* [Work task]: From the records that follow, give the number of lines that include the word "index", with no further words.

Collected data entries:
------------------------------------------------

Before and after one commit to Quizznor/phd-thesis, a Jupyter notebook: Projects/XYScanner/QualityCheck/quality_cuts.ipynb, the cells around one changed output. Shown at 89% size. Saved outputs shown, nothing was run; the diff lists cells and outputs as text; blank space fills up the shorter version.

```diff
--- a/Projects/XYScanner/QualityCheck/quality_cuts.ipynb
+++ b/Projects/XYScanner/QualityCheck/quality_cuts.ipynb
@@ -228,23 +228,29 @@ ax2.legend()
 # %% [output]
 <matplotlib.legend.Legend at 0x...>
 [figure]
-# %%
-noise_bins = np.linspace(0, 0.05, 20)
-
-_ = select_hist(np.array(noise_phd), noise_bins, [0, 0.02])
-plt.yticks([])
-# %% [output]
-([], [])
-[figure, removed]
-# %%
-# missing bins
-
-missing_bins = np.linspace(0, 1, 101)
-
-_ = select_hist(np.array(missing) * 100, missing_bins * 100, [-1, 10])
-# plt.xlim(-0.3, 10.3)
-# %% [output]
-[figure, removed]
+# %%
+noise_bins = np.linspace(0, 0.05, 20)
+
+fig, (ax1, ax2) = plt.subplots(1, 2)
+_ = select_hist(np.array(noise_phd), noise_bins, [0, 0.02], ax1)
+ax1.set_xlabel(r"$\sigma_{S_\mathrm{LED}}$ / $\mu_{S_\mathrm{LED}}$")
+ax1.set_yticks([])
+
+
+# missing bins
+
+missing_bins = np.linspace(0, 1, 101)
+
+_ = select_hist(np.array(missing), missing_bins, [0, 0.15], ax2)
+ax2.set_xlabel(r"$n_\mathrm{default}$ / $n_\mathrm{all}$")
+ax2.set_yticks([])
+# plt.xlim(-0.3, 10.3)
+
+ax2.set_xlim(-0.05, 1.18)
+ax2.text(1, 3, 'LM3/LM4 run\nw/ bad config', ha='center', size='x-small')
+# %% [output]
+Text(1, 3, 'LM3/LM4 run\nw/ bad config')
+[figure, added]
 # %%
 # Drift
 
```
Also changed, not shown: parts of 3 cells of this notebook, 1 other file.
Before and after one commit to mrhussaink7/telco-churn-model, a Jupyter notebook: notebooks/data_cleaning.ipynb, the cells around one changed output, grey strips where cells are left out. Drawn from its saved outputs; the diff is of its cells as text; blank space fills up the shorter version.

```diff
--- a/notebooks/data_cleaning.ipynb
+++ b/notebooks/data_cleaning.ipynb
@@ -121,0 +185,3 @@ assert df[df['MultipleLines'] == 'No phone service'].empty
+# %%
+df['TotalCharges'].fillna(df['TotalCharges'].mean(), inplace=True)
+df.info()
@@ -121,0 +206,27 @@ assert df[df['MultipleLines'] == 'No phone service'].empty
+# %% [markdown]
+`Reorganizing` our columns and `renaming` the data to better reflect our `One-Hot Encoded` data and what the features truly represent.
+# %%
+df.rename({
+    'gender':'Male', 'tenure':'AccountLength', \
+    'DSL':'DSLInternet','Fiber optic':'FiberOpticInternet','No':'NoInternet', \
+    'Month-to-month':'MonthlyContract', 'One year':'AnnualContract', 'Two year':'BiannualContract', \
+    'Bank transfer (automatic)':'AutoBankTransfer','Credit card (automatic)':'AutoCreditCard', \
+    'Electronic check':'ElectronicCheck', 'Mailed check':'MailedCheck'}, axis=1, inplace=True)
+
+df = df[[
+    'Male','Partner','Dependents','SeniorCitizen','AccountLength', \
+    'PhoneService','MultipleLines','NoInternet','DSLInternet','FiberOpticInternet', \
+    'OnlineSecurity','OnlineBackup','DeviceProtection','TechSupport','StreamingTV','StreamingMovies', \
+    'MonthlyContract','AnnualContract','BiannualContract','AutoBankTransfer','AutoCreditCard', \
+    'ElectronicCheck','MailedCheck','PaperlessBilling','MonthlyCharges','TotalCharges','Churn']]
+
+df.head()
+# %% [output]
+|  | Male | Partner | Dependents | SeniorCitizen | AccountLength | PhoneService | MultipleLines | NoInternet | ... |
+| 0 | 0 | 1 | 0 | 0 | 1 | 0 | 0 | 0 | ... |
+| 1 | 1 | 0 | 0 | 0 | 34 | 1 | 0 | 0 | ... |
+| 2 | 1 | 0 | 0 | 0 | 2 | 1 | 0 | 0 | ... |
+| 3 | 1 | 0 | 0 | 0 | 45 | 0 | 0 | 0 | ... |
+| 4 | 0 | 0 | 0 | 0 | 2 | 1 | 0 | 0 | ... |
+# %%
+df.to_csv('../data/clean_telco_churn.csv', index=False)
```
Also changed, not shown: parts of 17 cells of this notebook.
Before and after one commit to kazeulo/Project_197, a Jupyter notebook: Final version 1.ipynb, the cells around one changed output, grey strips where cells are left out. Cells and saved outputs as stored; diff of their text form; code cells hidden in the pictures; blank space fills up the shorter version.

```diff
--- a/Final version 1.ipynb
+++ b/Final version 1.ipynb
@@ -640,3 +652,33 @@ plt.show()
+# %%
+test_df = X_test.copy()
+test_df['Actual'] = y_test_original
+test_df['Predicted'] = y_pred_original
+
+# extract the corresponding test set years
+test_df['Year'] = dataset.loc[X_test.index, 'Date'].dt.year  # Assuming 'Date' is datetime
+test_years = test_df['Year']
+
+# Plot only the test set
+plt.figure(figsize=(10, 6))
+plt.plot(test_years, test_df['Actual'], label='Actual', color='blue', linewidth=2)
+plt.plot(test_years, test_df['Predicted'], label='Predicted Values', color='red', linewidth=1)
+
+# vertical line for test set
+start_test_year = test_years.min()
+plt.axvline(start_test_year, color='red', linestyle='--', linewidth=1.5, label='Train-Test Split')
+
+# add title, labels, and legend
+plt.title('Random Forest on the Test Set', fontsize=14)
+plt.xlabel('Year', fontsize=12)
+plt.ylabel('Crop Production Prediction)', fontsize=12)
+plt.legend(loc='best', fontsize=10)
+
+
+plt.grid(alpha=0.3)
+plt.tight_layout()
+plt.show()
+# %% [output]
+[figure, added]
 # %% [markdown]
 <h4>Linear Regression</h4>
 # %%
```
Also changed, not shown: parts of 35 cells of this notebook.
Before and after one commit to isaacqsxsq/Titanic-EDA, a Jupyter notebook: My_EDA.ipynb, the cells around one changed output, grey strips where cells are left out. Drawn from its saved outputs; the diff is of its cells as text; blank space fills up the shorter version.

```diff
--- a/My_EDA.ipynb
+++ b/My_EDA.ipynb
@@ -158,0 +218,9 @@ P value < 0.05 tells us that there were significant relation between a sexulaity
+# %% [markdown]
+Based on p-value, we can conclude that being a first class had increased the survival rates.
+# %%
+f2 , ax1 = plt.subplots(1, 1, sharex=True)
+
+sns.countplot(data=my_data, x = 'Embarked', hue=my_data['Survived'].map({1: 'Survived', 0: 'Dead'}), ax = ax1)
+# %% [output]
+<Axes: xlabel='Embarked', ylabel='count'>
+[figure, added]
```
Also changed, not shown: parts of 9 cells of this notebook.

------------------------------------------------

* [Exercise output]: 2